Here’s what I learned, and what I’ve always known, in my heart of hearts: We choose to love where we live. We can build community or we can hide. We can show up and spend our money at cool local places (might I suggest Arcade Coffee and Jammin’ Bread — two absolute gems), or we can buy stuff at Target. We can engage in all the lovely things our community offers, or we can whine about the heat. We can join groups (for mamas like me, nothing beats Fit4Mom), make friends, pick up trash, and live like someone who loves their city.
I’m knee-deep in getting connected to the fun things Riverside has to offer, and being a mom helps. In the midst of moving so much, I’ve been blessed with the gift of being home with my one-year-old since the start of the year. But now that I’m unpacked again, the reality has set in that I have to start looking for work. This move, like the ones before it, has provided me yet another opportunity to reassess what I really value, and I always welcome the lesson.

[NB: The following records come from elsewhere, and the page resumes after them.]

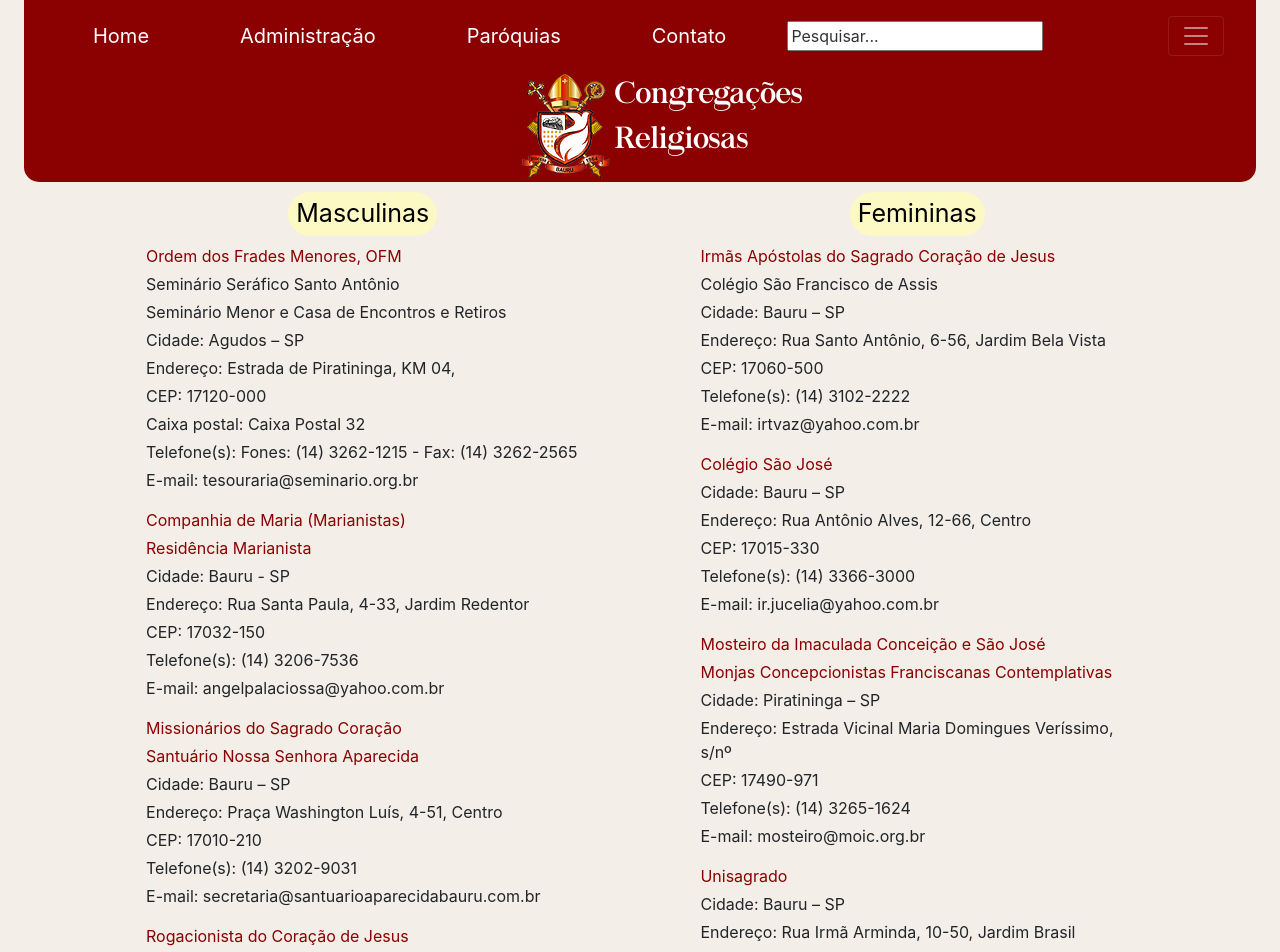
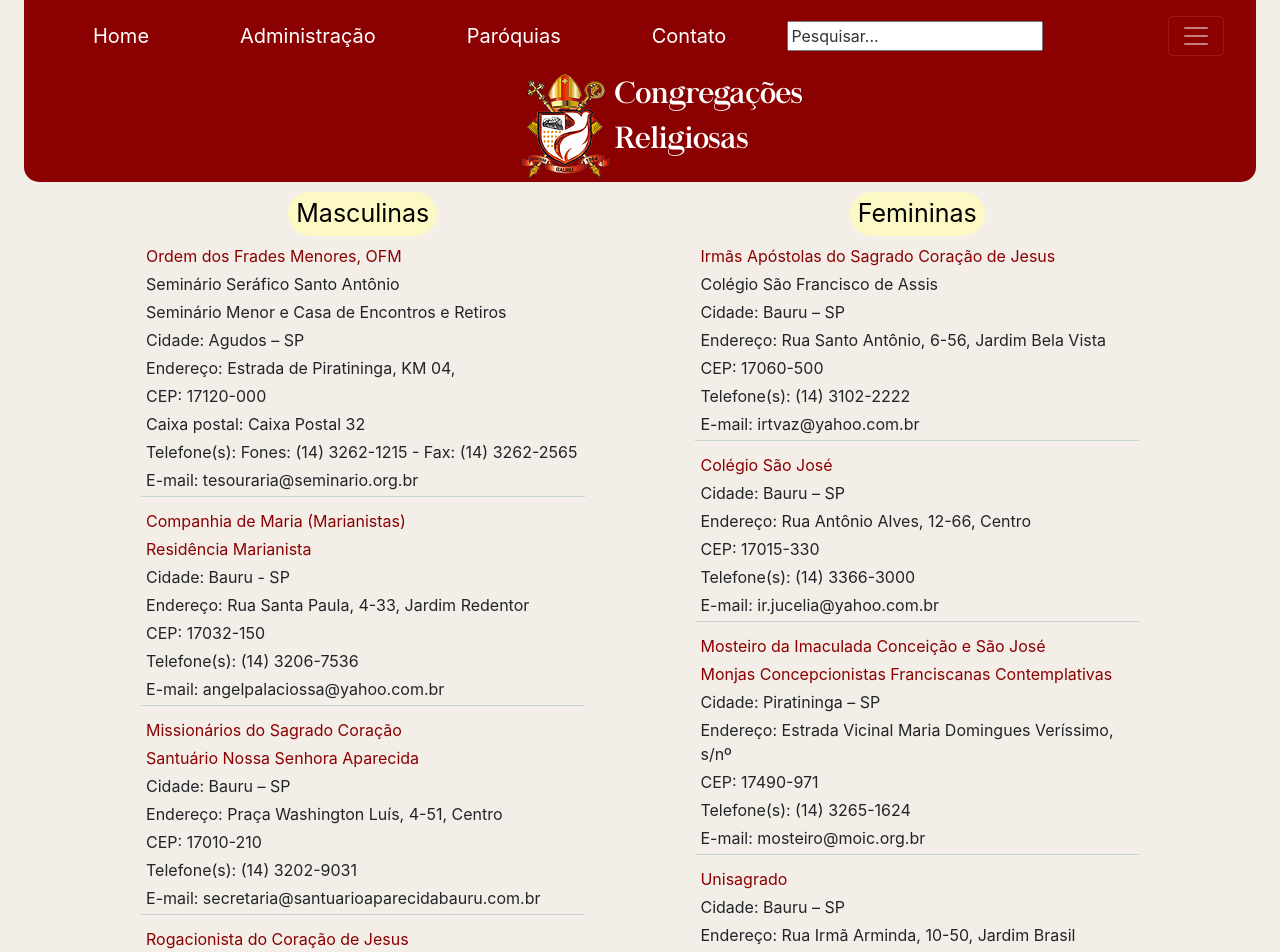
Before and after one commit to Dibimo/Site-Diocese-Bauru, a React (Create React App) app: page /congregacoes_religiosas in a window 1280 px wide. Shown: the top 952 px of the page. Built offline with nearby package versions, Linux system fonts and the light colour scheme; a web font is replaced by a local one.

Commit message:
Borda dos cards ajustada

```diff
--- a/src/pages/CongregacoesReligiosas/CardCongregacao/estiloCardCongregacao.css
+++ b/src/pages/CongregacoesReligiosas/CardCongregacao/estiloCardCongregacao.css
@@ -1,3 +1,7 @@
+.conteinerCardCongregacao{
+    border-bottom: 1px #c5d5d5 solid;
+}
+
 .conteudoCardCongregacao{
     padding-left: 5px;
 }
```
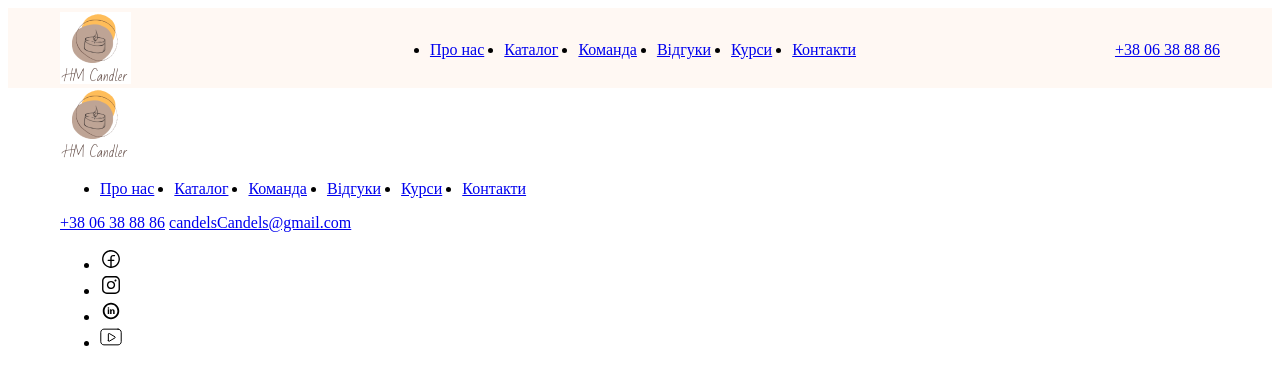
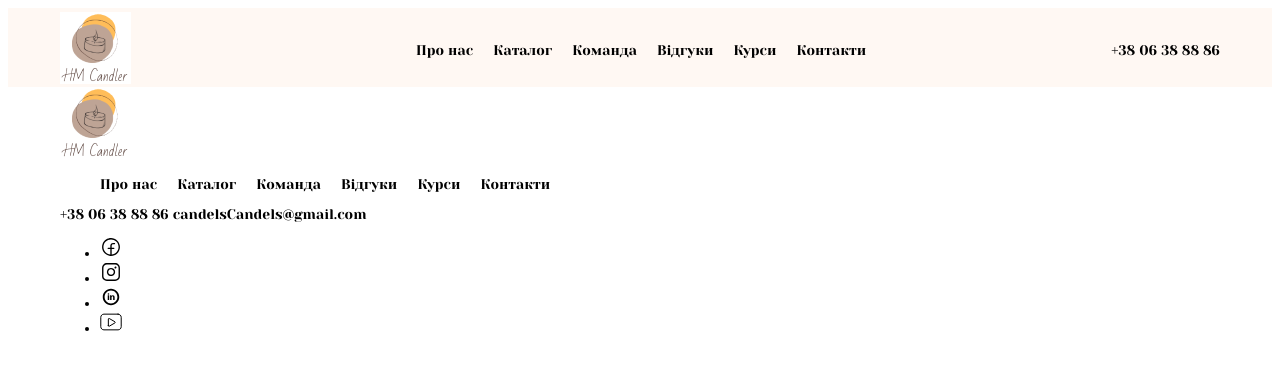
Before and after one commit to Oleg0073/Drafts, a plain HTML site: page index.html in a window 1280 px wide. Drawn offline with Linux system fonts and the light colour scheme.

Commit message:
tree commit

```diff
--- a/index.html
+++ b/index.html
@@ -1,9 +1,12 @@
 <!DOCTYPE html>
-<html lang="en">
+<html lang="uk">
 
 <head>
     <meta charset="UTF-8">
     <meta name="viewport" content="width=device-width, initial-scale=1.0">
+    <link rel="preconnect" href="https://fonts.googleapis.com">
+<link rel="preconnect" href="https://fonts.gstatic.com" crossorigin>
+<link href="https://fonts.googleapis.com/css2?family=Comfortaa&family=Yeseva+One&display=swap" rel="stylesheet">
     <title>Document</title>
     <link rel="stylesheet" href="reset.css">
     <link rel="stylesheet" href="style.css">
--- a/style.css
+++ b/style.css
@@ -3,16 +3,25 @@ html {
 }
 
 *,
-*,
-::after,
-*,
-::before {
+*::after,
+*::before {
     box-sizing: inherit;
 }
 
-body {}
+body {
+color: #000;
+font-family: 'Comfortaa', cursive;
+font-family: 'Yeseva One', cursive;
+font-size: 14px;
+font-style: normal;
+font-weight: 400;
+line-height: normal;
+}
 
-a {}
+a {
+    text-decoration: none;
+    color: inherit;
+}
 
 .container {
     max-width: 1180px;
@@ -33,6 +42,11 @@ a {}
 }
 
 .menu__list{
+    list-style-type: none;
     display: flex;
     gap: 20px;
 }
+
+.menu__list-link{
+    te
+}
```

I’ve realized that I want flexibility that offers me time home with my daughter, I want to do work that has a genuine impact, and I want to free myself from my student loan debt. Hopefully, work will be a way for me to be more deeply connected to this city.
I don’t know what the future holds for me and my family. When people ask whether we’re settled — done moving and staying in Riverside — I don’t have a good answer. But what I do know is this: I’m going to do the work to love being here. Whether we’re here for two years or twenty, we’re going to support local businesses, shop at the Farmer’s Market, find a great church community, work hard, and grow where we are planted.
For more from me, check out my blog, The Pursuit of Brunch.
Thanks for having me, Patrick. Stay curious, friends.